[John Muir to Ralph Waldo Emerson]

Once in a blue moon the stars  shift into alignment by night while the sun showers down on by day, sharing their ominously beautiful light and dancing around us to and fro; beautiful butterflies bounce by in bountiful numbers, eagerly awaiting the lush vegetation sprouting up and around each nook and cranny of the land as a reminder that Summer is just around the corner.   It might not be magic, but it certainly feels like it; it’s simply another Spring day in Sequoia, gleefully taking in all the wonder the grounds have to offer.

Just about three hours north of Los Angeles, the Sequoias provide both a literal and figurative breath of fresh air for this city kitty turned nature nymph. After a wonderful Winter adventure up to Sequoia and King’s Canyon National Parks, I’ve been itching to go back and Danny’s birthday this past weekend gave me the perfect excuse.  On Saturday morning, we packed our bags, added a friend to the mix and were off, off and away on another nature fueled adventure to the land where there might not be internet, but I promise you will find a better connection.

Even though we just visited this past February, the landscape had magically manifested from a pristine snow covered wonderland into an effervescently lush landscape of a menagerie of eager greens ebbing to and fro throughout forests while bold pops of wildflowers were perfectly scattered throughout the park and around the cabin where we frolicked for the weekend.  The icing on Danny’s birthday cake – his birthday (4/17) falls during National Park Week, which lasts from April 16-24, 2016; and now that we know, for every birthday going forward we’re going to add another National Park to our epic “To See” list – but more on that later!
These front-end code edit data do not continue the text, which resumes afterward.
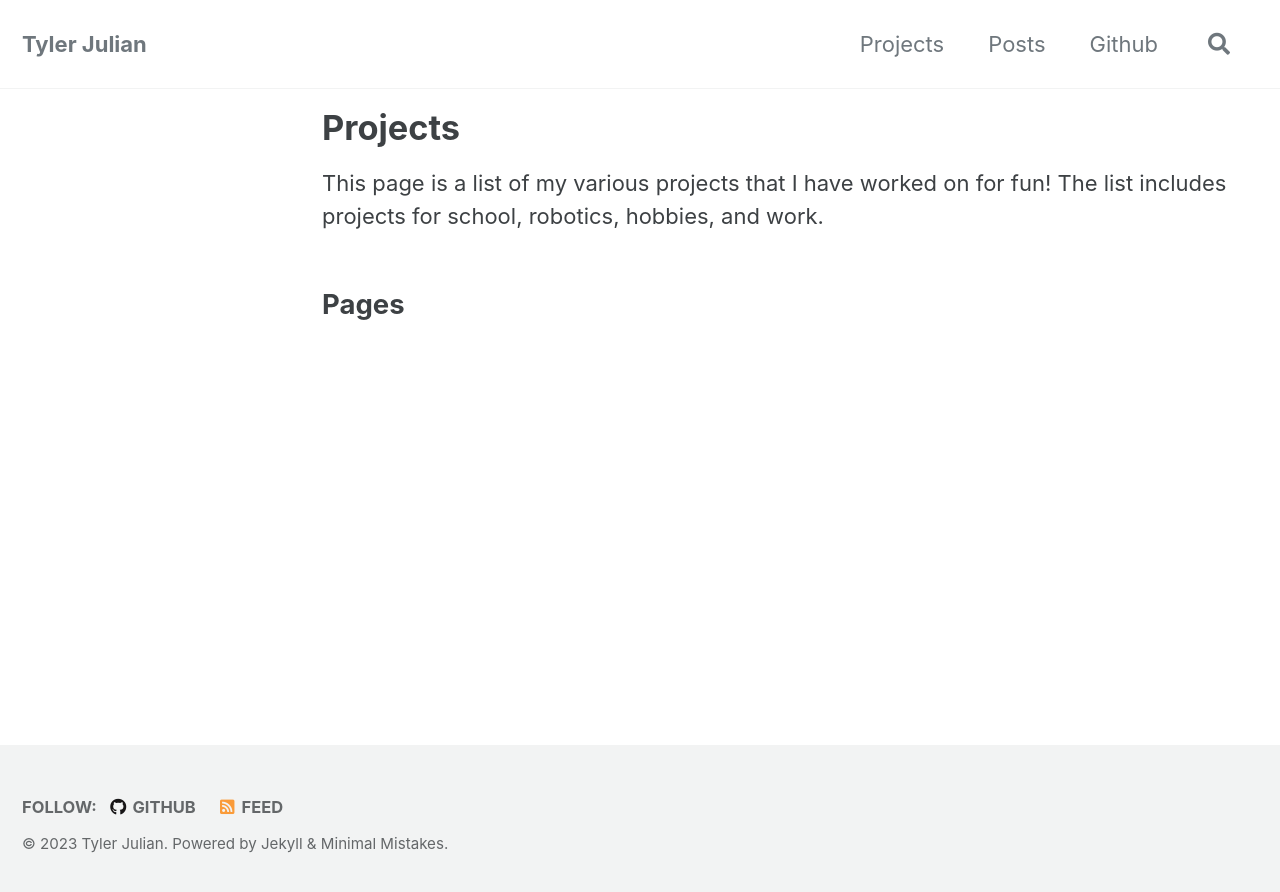
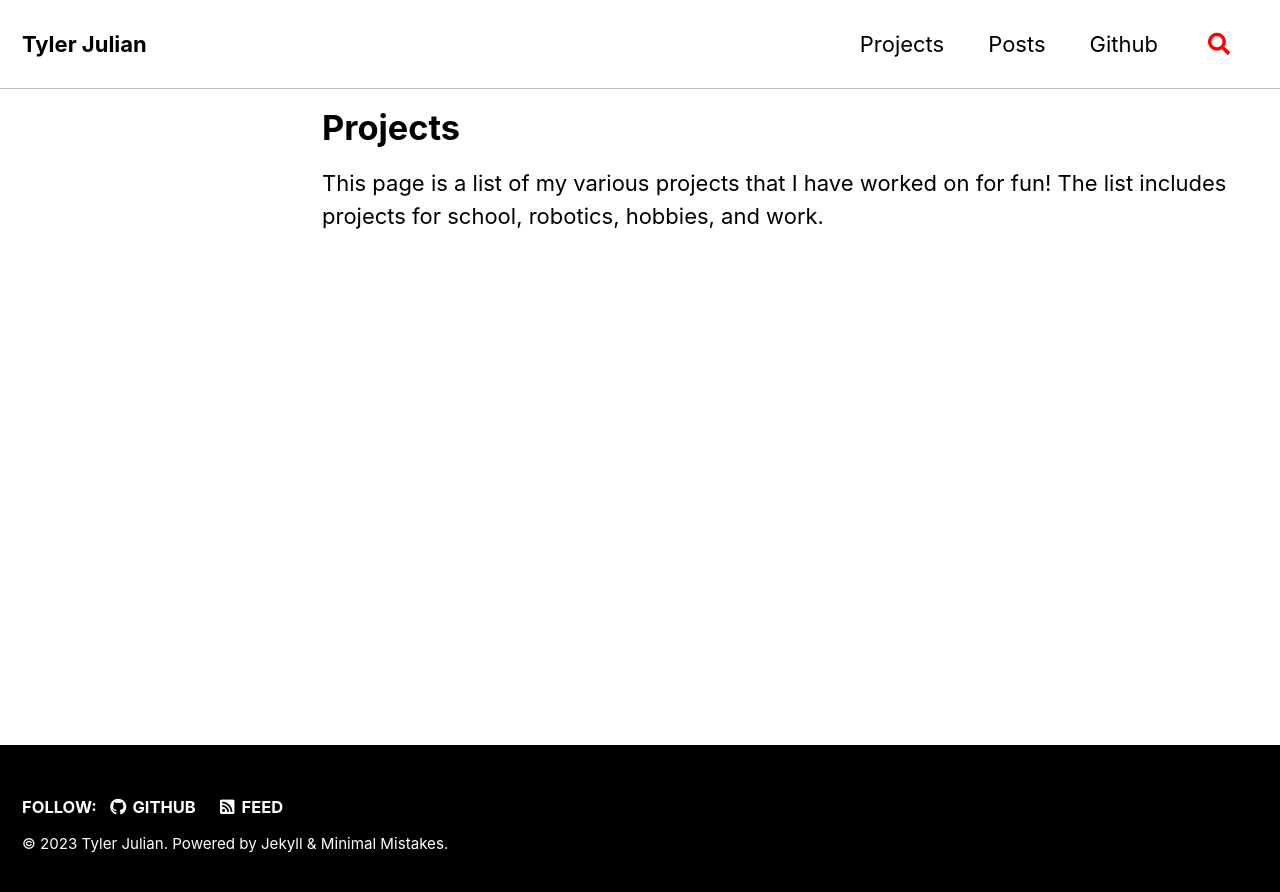
Before and after one commit to TylerJulian/tylerjulian.github.io, a Jekyll site: the page built from _pages/projects.md, in a window 1280 px wide. Shown: the top 892 px of the page. Built offline with Jekyll 4.4.1, drawn with Linux system fonts in a browser that asks for light colours; cached includes are drawn as plain includes.

Commit message:
Use collection instead of archive for projects.

```diff
--- a/_config.yml
+++ b/_config.yml
@@ -12,7 +12,7 @@
 
 # theme                  : "minimal-mistakes-jekyll"
 # remote_theme           : "mmistakes/minimal-mistakes"
-minimal_mistakes_skin    : "default" # "air", "aqua", "contrast", "dark", "dirt", "neon", "mint", "plum", "sunrise"
+minimal_mistakes_skin    : "contrast" # "air", "aqua", "contrast", "dark", "dirt", "neon", "mint", "plum", "sunrise"
 
 # Site Settings
 locale                   : "en-US"
--- a/_projects/projects.md
+++ b/_pages/projects.md
@@ -11,8 +11,3 @@ date: 2022-06-13T18:38:52+00:00
 ---
 
 This page is a list of my various projects that I have worked on for fun! The list includes projects for school, robotics, hobbies, and work.
-
-<h2>Pages</h2>
-{% for post in site.projects %}
-  {% include archive-single.html %}
-{% endfor %}
```
Also changed, not shown: other parts of _pages/projects.md (+2 -2 lines).
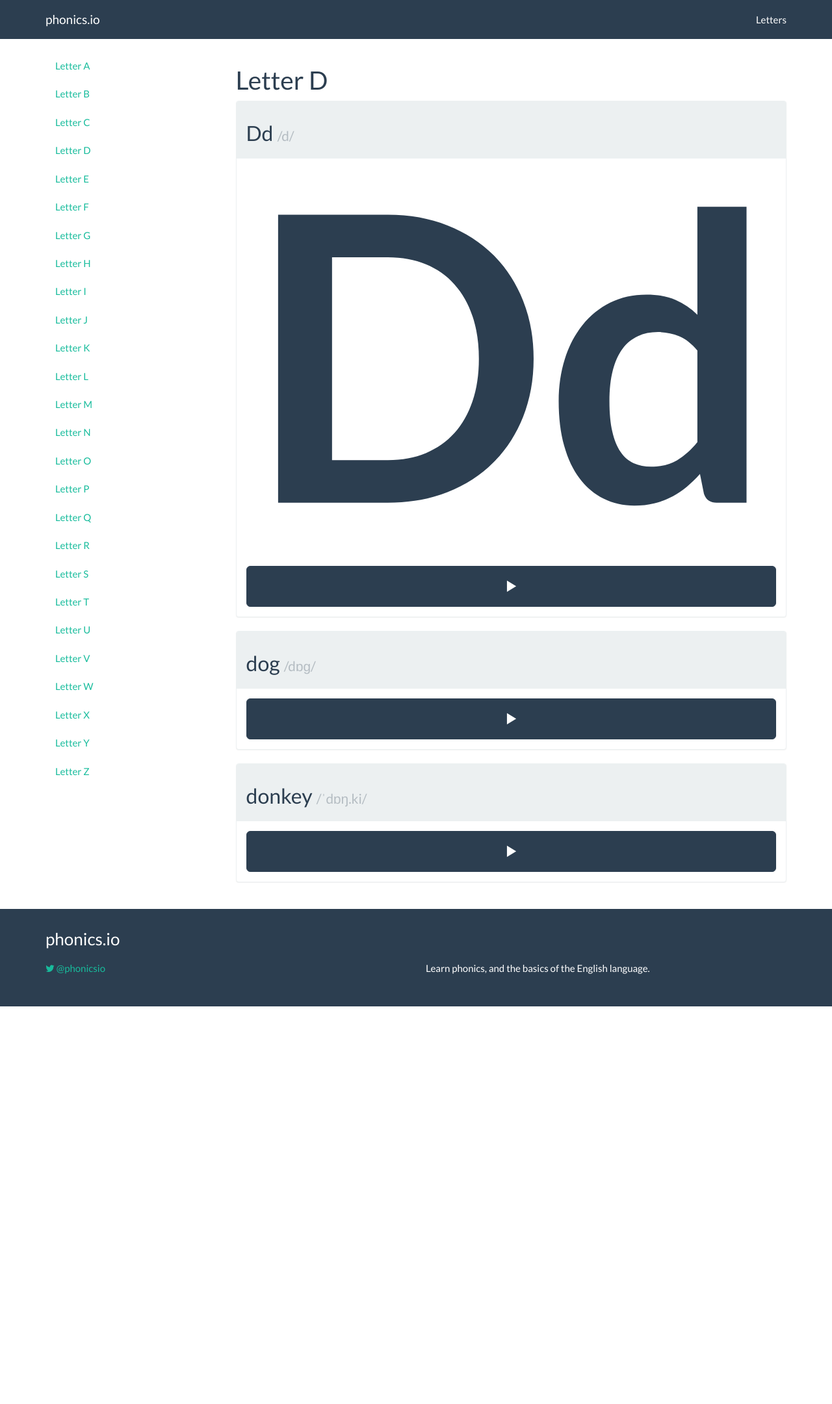
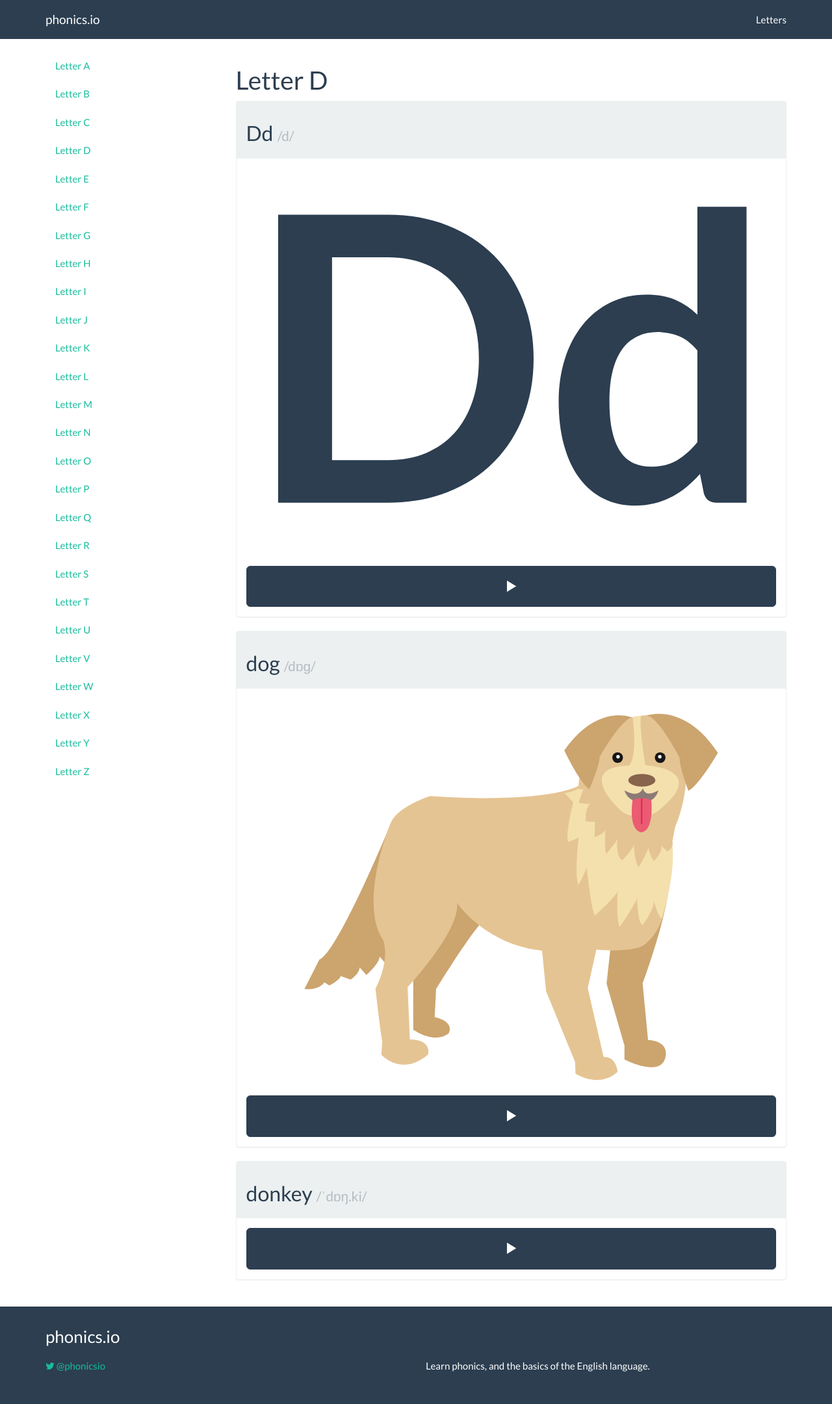
Before and after one commit to irmbrady/phonics.io, a Jekyll site: the page built from letters/d.html, in a window 1280 px wide. Shown: the whole page at 65% size. Built offline with Jekyll 4.4.1, drawn with Linux system fonts in a browser that asks for light colours; nearby versions of some CDN libraries; before the commit the page ends 1549 px from its top, so only the background shows below that.

Commit message:
Added dog svg

```diff
--- a/letters/d.html
+++ b/letters/d.html
@@ -26,7 +26,7 @@
     <h2>dog <small>/dɒɡ/</small></h2>
   </div>
   <div class="panel-body">
-    <!-- <img src="/../resources/images/XX.svg" alt="XX" style="width: 100%; display: block;"/> -->
+    <img src="/../resources/images/dog.svg" alt="dog" style="width: 100%; display: block;"/>
     <audio id="say-dog">
       <source src="/../resources/sounds/mp3/dog.mp3" type="audio/mpeg" />
       <source src="/../resources/sounds/ogg/dog.ogg" type="audio/ogg" />
```
Also changed, not shown: resources/images/dog.svg (added).
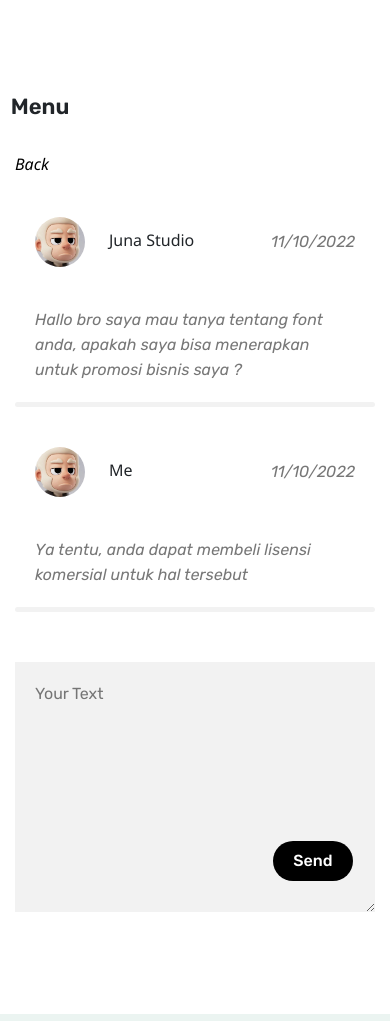
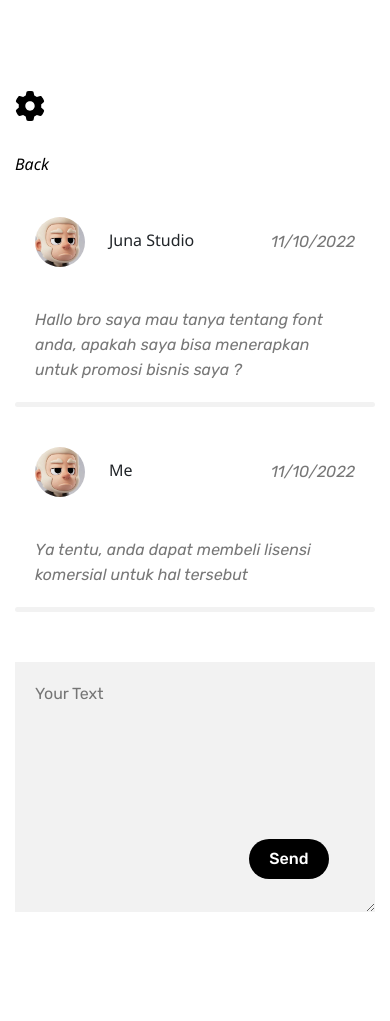
Before and after one commit to Chndrafajar/new-creative-piata, a plain HTML site: page Dashboard/MessagesForm/MessagesForm.html in a window 390 px wide. Shown: the part 79-1100 px from the top of the page. Drawn offline with nearby package versions, Linux system fonts and the light colour scheme; files whose address does not match are found by name.

Commit message:
update6.2

```diff
--- a/Dashboard/ChangePassword/style.css
+++ b/Dashboard/ChangePassword/style.css
@@ -230,9 +230,8 @@ body {
   cursor: pointer;
   transition: all 0.5s ease;
 }
-
 .dash_mobile {
-  width: 80px;
+  width: 60px;
   border-top-right-radius: 20px;
   border-bottom-right-radius: 20px;
   height: 30px;
@@ -247,6 +246,9 @@ body {
   font-size: 22px;
 }
 
+.dash_mobile img {
+  width: 30px;
+}
 /* dashboard sidebar hide */
 .dash_sidebar.active #sideHide {
   display: block;
--- a/Dashboard/Messages/style.css
+++ b/Dashboard/Messages/style.css
@@ -230,9 +230,8 @@ body {
   cursor: pointer;
   transition: all 0.5s ease;
 }
-
 .dash_mobile {
-  width: 80px;
+  width: 60px;
   border-top-right-radius: 20px;
   border-bottom-right-radius: 20px;
   height: 30px;
@@ -247,6 +246,9 @@ body {
   font-size: 22px;
 }
 
+.dash_mobile img {
+  width: 30px;
+}
 /* dashboard sidebar hide */
 .dash_sidebar.active #sideHide {
   display: block;
--- a/Dashboard/MessagesForm/MessagesForm.html
+++ b/Dashboard/MessagesForm/MessagesForm.html
@@ -106,7 +106,7 @@
 
     <!-- Dashboard Sidebar -->
     <div class="dash_mobile">
-      <span id="dash_btnMobile">Menu</span>
+      <img src="../Asset Page/Icon/gear-solid.svg" alt="" id="dash_btnMobile" />
     </div>
     <div id="dashboard">
       <div class="dash_sidebar">
@@ -267,7 +267,7 @@
               <div class="d-flex">
                 <input type="email" placeholder="Email" class="subs_email" />
                 <div class="px-3">
-                  <button type="submit" class="btn_modallogin" style="background-color: #3488d8; color: #ffffff; width: 110px; height: 40px">Subscribe</button>
+                  <button type="submit" class="btn_subscribe">Subscribe</button>
                 </div>
               </div>
             </form>
--- a/Dashboard/MessagesForm/style.css
+++ b/Dashboard/MessagesForm/style.css
@@ -364,7 +364,7 @@ body {
 }
 
 .dash_mobile {
-  width: 80px;
+  width: 60px;
   border-top-right-radius: 20px;
   border-bottom-right-radius: 20px;
   height: 30px;
@@ -377,6 +377,10 @@ body {
   font-weight: 600;
   cursor: pointer;
   font-size: 22px;
+}
+
+.dash_mobile img {
+  width: 30px;
 }
 
 /* dashboard sidebar hide */
@@ -507,9 +511,9 @@ body {
 }
 
 .btnSend {
-  position: absolute;
-  top: 850px;
-  left: 61%;
+  position: relative;
+  top: -80px;
+  left: 51%;
   width: 80px;
 }
 
@@ -526,12 +530,6 @@ body {
 @media (min-width: 1975px) {
   .img_grup179 {
     margin-top: -170px;
-  }
-}
-
-@media (min-width: 1764px) {
-  .btnSend {
-    top: 830px;
   }
 }
 
@@ -558,14 +556,7 @@ body {
     width: 90%;
   }
   .btnSend {
-    top: 820px;
-    left: 80%;
-  }
-}
-
-@media (max-width: 1312px) {
-  .btnSend {
-    top: 850px;
+    left: 78%;
   }
 }
 
@@ -576,12 +567,8 @@ body {
   #footer {
     margin-top: -80px;
   }
-}
-
-@media (max-width: 1121px) {
   .btnSend {
-    top: 850;
-    left: 78%;
+    left: 74%;
   }
 }
 
@@ -602,19 +589,20 @@ body {
   #footer {
     margin-top: -80px;
   }
+  .btnSend {
+    left: 70%;
+  }
 }
 
 @media (max-width: 945px) {
-  .btnSend {
-    top: 870px;
-    left: 78%;
-  }
 }
 
 @media (max-width: 852px) {
   .btnSend {
-    top: 900px;
-    left: 78%;
+    left: 65%;
+  }
+  .dash_sidebar.active {
+    width: 100px;
   }
 }
 
@@ -641,26 +629,20 @@ body {
   .messages_formBox textarea {
     width: 100%;
   }
-  .btnSend {
-    top: 900px;
-    left: 80%;
+  .dash_sidebar.active {
+    width: 120px;
   }
 }
 
 @media (max-width: 688px) {
-  .btnSend {
-    top: 950px;
-    left: 80%;
+  .dash_sidebar.active {
+    width: 140px;
   }
 }
 
 @media (max-width: 620px) {
-  .dash_content.mobile_active .btnSend {
-    top: 880px;
-  }
-  .btnSend {
-    top: 1100px;
-    left: 75%;
+  .dash_sidebar.active {
+    width: 155px;
   }
 }
 
@@ -733,7 +715,7 @@ body {
   }
 
   .dash_sidebar.mobile_active.active {
-    width: 80px;
+    width: 150px;
   }
 
   .dash_sidebar.mobile_active.active .dash_profil {
@@ -801,26 +783,38 @@ body {
     transform: translate(240%, 10%);
   }
   .btnSend {
-    top: 920px;
     left: 75%;
+  }
+}
+
+@media (max-width: 527px) {
+  .dash_sidebar.mobile_active.active {
+    width: 180px;
   }
 }
 
 @media (max-width: 450px) {
   .dash_sidebar.mobile_active.active {
-    width: 90px;
-  }
-  .dash_content.mobile_active .btnSend {
-    top: 930px;
-    left: 78%;
+    width: 220px;
   }
   .btnSend {
     left: 70%;
   }
 }
-
 @media (max-width: 398px) {
   .subs_email {
     width: 150px;
   }
+  .dash_sidebar.mobile_active.active {
+    width: 250px;
+  }
+  .btnSend {
+    left: 65%;
+  }
 }
+
+@media (max-width: 300px) {
+  .btnSend {
+    left: 65%;
+  }
+}
--- a/Dashboard/MyInformation/style.css
+++ b/Dashboard/MyInformation/style.css
@@ -364,7 +364,7 @@ body {
 }
 
 .dash_mobile {
-  width: 80px;
+  width: 60px;
   border-top-right-radius: 20px;
   border-bottom-right-radius: 20px;
   height: 30px;
@@ -377,6 +377,10 @@ body {
   font-weight: 600;
   cursor: pointer;
   font-size: 22px;
+}
+
+.dash_mobile img {
+  width: 30px;
 }
 
 /* dashboard sidebar hide */
--- a/Dashboard/Purchases/style.css
+++ b/Dashboard/Purchases/style.css
@@ -364,7 +364,7 @@ body {
 }
 
 .dash_mobile {
-  width: 80px;
+  width: 60px;
   border-top-right-radius: 20px;
   border-bottom-right-radius: 20px;
   height: 30px;
@@ -377,6 +377,10 @@ body {
   font-weight: 600;
   cursor: pointer;
   font-size: 22px;
+}
+
+.dash_mobile img {
+  width: 30px;
 }
 
 /* dashboard sidebar hide */
--- a/Dashboard/SaveProduct/style.css
+++ b/Dashboard/SaveProduct/style.css
@@ -364,7 +364,7 @@ body {
 }
 
 .dash_mobile {
-  width: 80px;
+  width: 60px;
   border-top-right-radius: 20px;
   border-bottom-right-radius: 20px;
   height: 30px;
@@ -377,6 +377,10 @@ body {
   font-weight: 600;
   cursor: pointer;
   font-size: 22px;
+}
+
+.dash_mobile img {
+  width: 30px;
 }
 
 /* dashboard sidebar hide */
--- a/Produk/style.css
+++ b/Produk/style.css
@@ -404,3 +404,9 @@ body {
     padding-left: 0px;
   }
 }
+
+@media (max-width: 398px) {
+  .subs_email {
+    width: 150px;
+  }
+}
--- a/Profil/style.css
+++ b/Profil/style.css
@@ -465,6 +465,6 @@ body {
 
 @media (max-width: 398px) {
   .subs_email {
-    width: 180px;
+    width: 150px;
   }
 }
```
Also changed, not shown: Dashboard/ChangePassword/ChangePassword.html (+2 -2 lines), Dashboard/Messages/Messages.html (+1 -1 lines), Dashboard/MyInformation/MyInformation.html (+1 -1 lines), Dashboard/Purchases/Purchases.html (+1 -1 lines), Dashboard/SaveProduct/SaveProduct.html (+1 -1 lines), DetailProduk/style.css (+7 -1 lines), Dashboard/Asset Page/Icon/gear-solid.svg (added).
We kicked off the trip on Saturday afternoon with another adventure into the North side of the park to visit King’s Canyon and Grant’s Grove.  With how frequently I’d been updating my weather app, I was absolutely astonished and beyond happy that the weather in the park for the weekend was a delightful 70, and it was definitely at least 80 back in Three Rivers.  An awe-inspiring tree, to be in the presence of the great Sequoia is incredibly humbling – not to mention, an incredible dose of perspective.   By the time we reached our cabin that night, the sun had begun to set and the creatures had begun to creep out and enjoy themselves in the dashing dusk. 

The next morning, the sun greeted us with an awe inspiring sunrise as the weather took a turn for the beautiful, butterflies and sunshowers greeted us around every corner while the Kaweah River calmly rolled through Three Rivers.  Each and every moment felt right out of a dream, or better yet a perfect moment of space preserved in time.  We spent the day frolicking around the river, dipping our feet in to cool down as we took in the wonderful wildlife around us.  I’ve never felt so humbled and awestruck by the world we live in as I do in Sequoia, and I’m already itching to go back.

What National Parks are on your Must See list??